Want to read Slashdot from your mobile device? Point it at m.slashdot.org and keep reading!


Forgot your password?
Check out the new SourceForge HTML5 internet speed test! No Flash necessary and runs on all devices. ×

Comment Re:Surprising display of ignorance... (Score 1) 186

Last I checked, the Federal Government didn't run any of the root nameservers so I can't see any way they could be considered to belong to the US (as opposed to the private companies that own them). Not that owning the roots would mean much, since all they do is identify the (privately-owned) nameservers belonging to the various (privately-owned) registries that control the top-level domains. The only TLDs owned by the US Government (ie. the US Government operates the registries for them) are .gov and .mil, and the changes to IANA won't change how those two registries operate.

And amusingly the politicians have it backwards: ICANN already manages IANA, the change will be to remove IANA from ICANN control and make it an independent authority in it's own right. IANA was put under ICANN control in 1998, after the death of Jon Postel who basically had been IANA up until then (a controlling authority for assigning IP address blocks, well-known port numbers, AS numbers and other technical identifiers was absolutely necessary for the Internet to function, and since nobody else was doing it Jon essentially arrogated to himself the authority to handle it).

Comment I'd like to hear a coherent argument (Score 1, Interesting) 186

That our authority over DNS is legally US government property in any sense the framers would have agreed upon, even stretching that concept of property to include intangible property.

Even if you can argue that DNS is American government property, it's pretty useless property. Since it is largely administered in a decentralized fashion, if the rest of the world wants it can set up its own DNS system and have people in their country point to their preferred root servers.

Comment Re:Star of David used by Neo Nazis... (Score 1) 391

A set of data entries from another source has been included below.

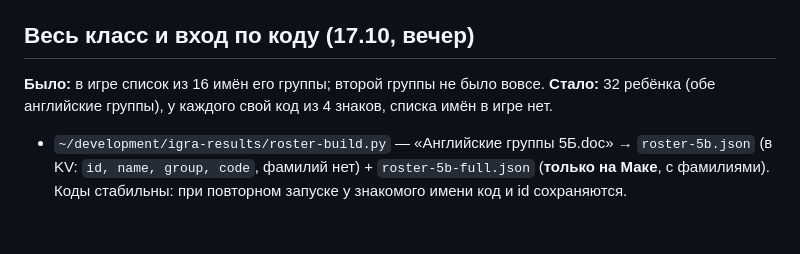
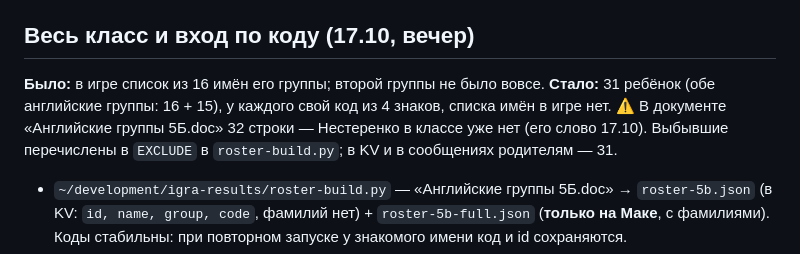
Before and after one commit to Pacifisssst/words, a Markdown page: eng5m2a/СЛЕДУЮЩАЯ СЕССИЯ.md, the part around the change. Rendered like a GitHub page; blank space fills up the shorter version.

Commit message:
Записка: в классе 31 ребёнок — выбывшие перечислены в EXCLUDE
Co-Authored-By: Claude Opus 5 <noreply@anthropic.com>

```diff
--- a/eng5m2a/СЛЕДУЮЩАЯ СЕССИЯ.md
+++ b/eng5m2a/СЛЕДУЮЩАЯ СЕССИЯ.md
@@ -85,7 +85,10 @@ KV `IGRA` `bb1f19e0ec414838b4267262307ebde2`).
 ## Весь класс и вход по коду (17.10, вечер)
 
 **Было:** в игре список из 16 имён его группы; второй группы не было вовсе.
-**Стало:** 32 ребёнка (обе английские группы), у каждого свой код из 4 знаков, списка имён в игре нет.
+**Стало:** 31 ребёнок (обе английские группы: 16 + 15), у каждого свой код из 4 знаков,
+списка имён в игре нет. ⚠️ В документе «Английские группы 5Б.doc» 32 строки — Нестеренко
+в классе уже нет (его слово 17.10). Выбывшие перечислены в `EXCLUDE` в `roster-build.py`;
+в KV и в сообщениях родителям — 31.
 
 - `~/development/igra-results/roster-build.py` — «Английские группы 5Б.doc» → `roster-5b.json`
   (в KV: `id, name, group, code`, фамилий нет) + `roster-5b-full.json` (**только на Маке**, с фамилиями).
```
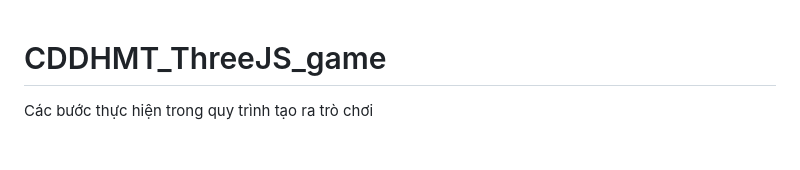
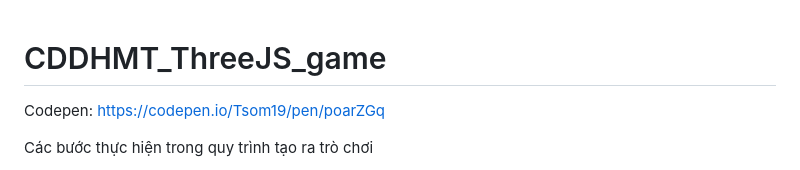
Before and after one commit to chuhong19/CDDHMT_ThreeJS_game, a Markdown page: README.md, the part around the change. Rendered like a GitHub page; blank space fills up the shorter version.

```diff
--- a/README.md
+++ b/README.md
@@ -1,4 +1,6 @@
 # CDDHMT_ThreeJS_game
+
+Codepen: https://codepen.io/Tsom19/pen/poarZGq
 
 Các bước thực hiện trong quy trình tạo ra trò chơi
 - Tạo scene
```
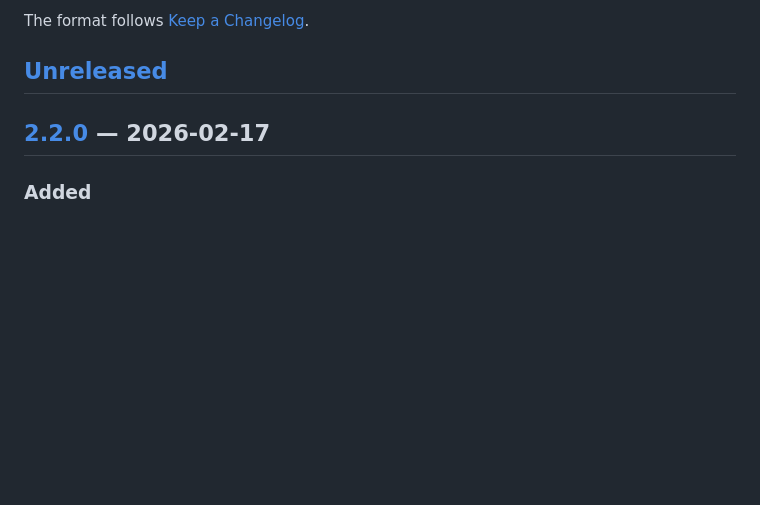
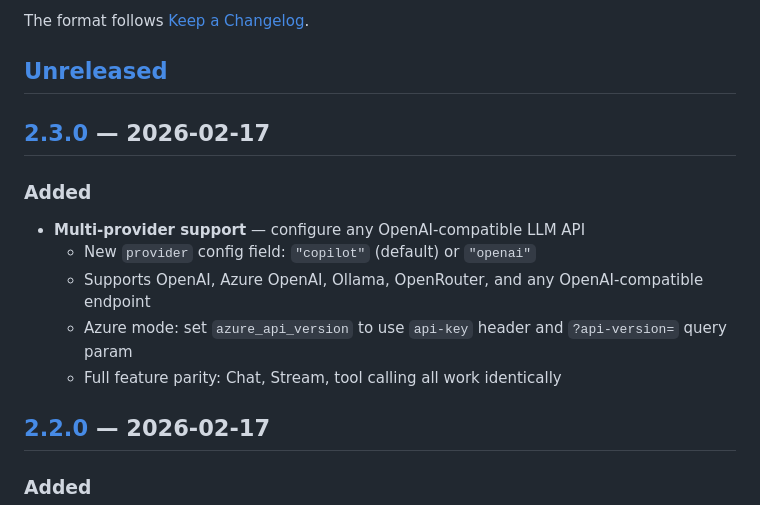
Before and after one commit to Ask149/aidaemon, a Markdown page: CHANGELOG.md, the part around one of its changes. Drawn GitHub-style; blank space fills up the shorter version.

```diff
--- a/CHANGELOG.md
+++ b/CHANGELOG.md
@@ -5,6 +5,15 @@ All notable changes to AIDaemon are documented here.
 The format follows [Keep a Changelog](https://keepachangelog.com/en/1.1.0/).
 
 ## [Unreleased]
+
+## [2.3.0] — 2026-02-17
+
+### Added
+- **Multi-provider support** — configure any OpenAI-compatible LLM API
+  - New `provider` config field: `"copilot"` (default) or `"openai"`
+  - Supports OpenAI, Azure OpenAI, Ollama, OpenRouter, and any OpenAI-compatible endpoint
+  - Azure mode: set `azure_api_version` to use `api-key` header and `?api-version=` query param
+  - Full feature parity: Chat, Stream, tool calling all work identically
 
 ## [2.2.0] — 2026-02-17
 
```
Also changed, not shown: other parts of CHANGELOG.md (+2 -1 lines), README.md (+81 -3 lines).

My position is that anyone can have any opinion they want, and that the significance of that opinion to others depends on whatever level of trust the claimer can command. This puts some people in a de facto privileged position. This can be rational (e.g. privileging an oncologist's opinions on cancer over a layman's) and in other cases not (privileging a fellow mom's opinions about vaccines over an immunologist or toxicologist).

So my point is that you CAN make any of the claims you suggested, but your authority won't carry much weight because you're just a random bloke on the Internet. You would have to make a convincing argument. However even then there are lots of very credible-sounding arguments out there that don't sound credible to someone who has actual knowledge.

The bottom line is knowing the truth of any claim is quite difficult, particularly when it involves jargon. In general the judgment of someone who has spent some time studying an issue is more be trusted than what "stands to reason" in your own judgment. Even so, an expert should still be able to give a coherent defense of his positions.

So in the case of this frog meme, I have no particular reason to doubt ADL; however if it were important to me I would look at the evidence ADL puts forward in justification of their position. I do not necessarily agree with ADL on everything (e.g. on Muslims displaying tokens bearing the Shahada), but they have more than any other group tracked violent extremist groups and their affiliates and therefore are in at least a position to compare and contrast the symbols used. If, however, it were an organization like Kahane Chai, I would feel no particular reason to look into their reasoning because they're a racist group. Life is simply to short to treat a source that is consistently nonsense as if it might be credible.

Comment Re:Star of David used by Neo Nazis... (Score 1) 391

Well, actually technically speaking you're the one begging the question: you haven't established that either you or I enjoy some kind of privileged position in which we get to condemn other people for condemning language they don't like.

So by all means condemn them for calling things "hate speech", it's your right; but it's also their right.

Slashdot Top Deals

!07/11 PDP a ni deppart m'I !pleH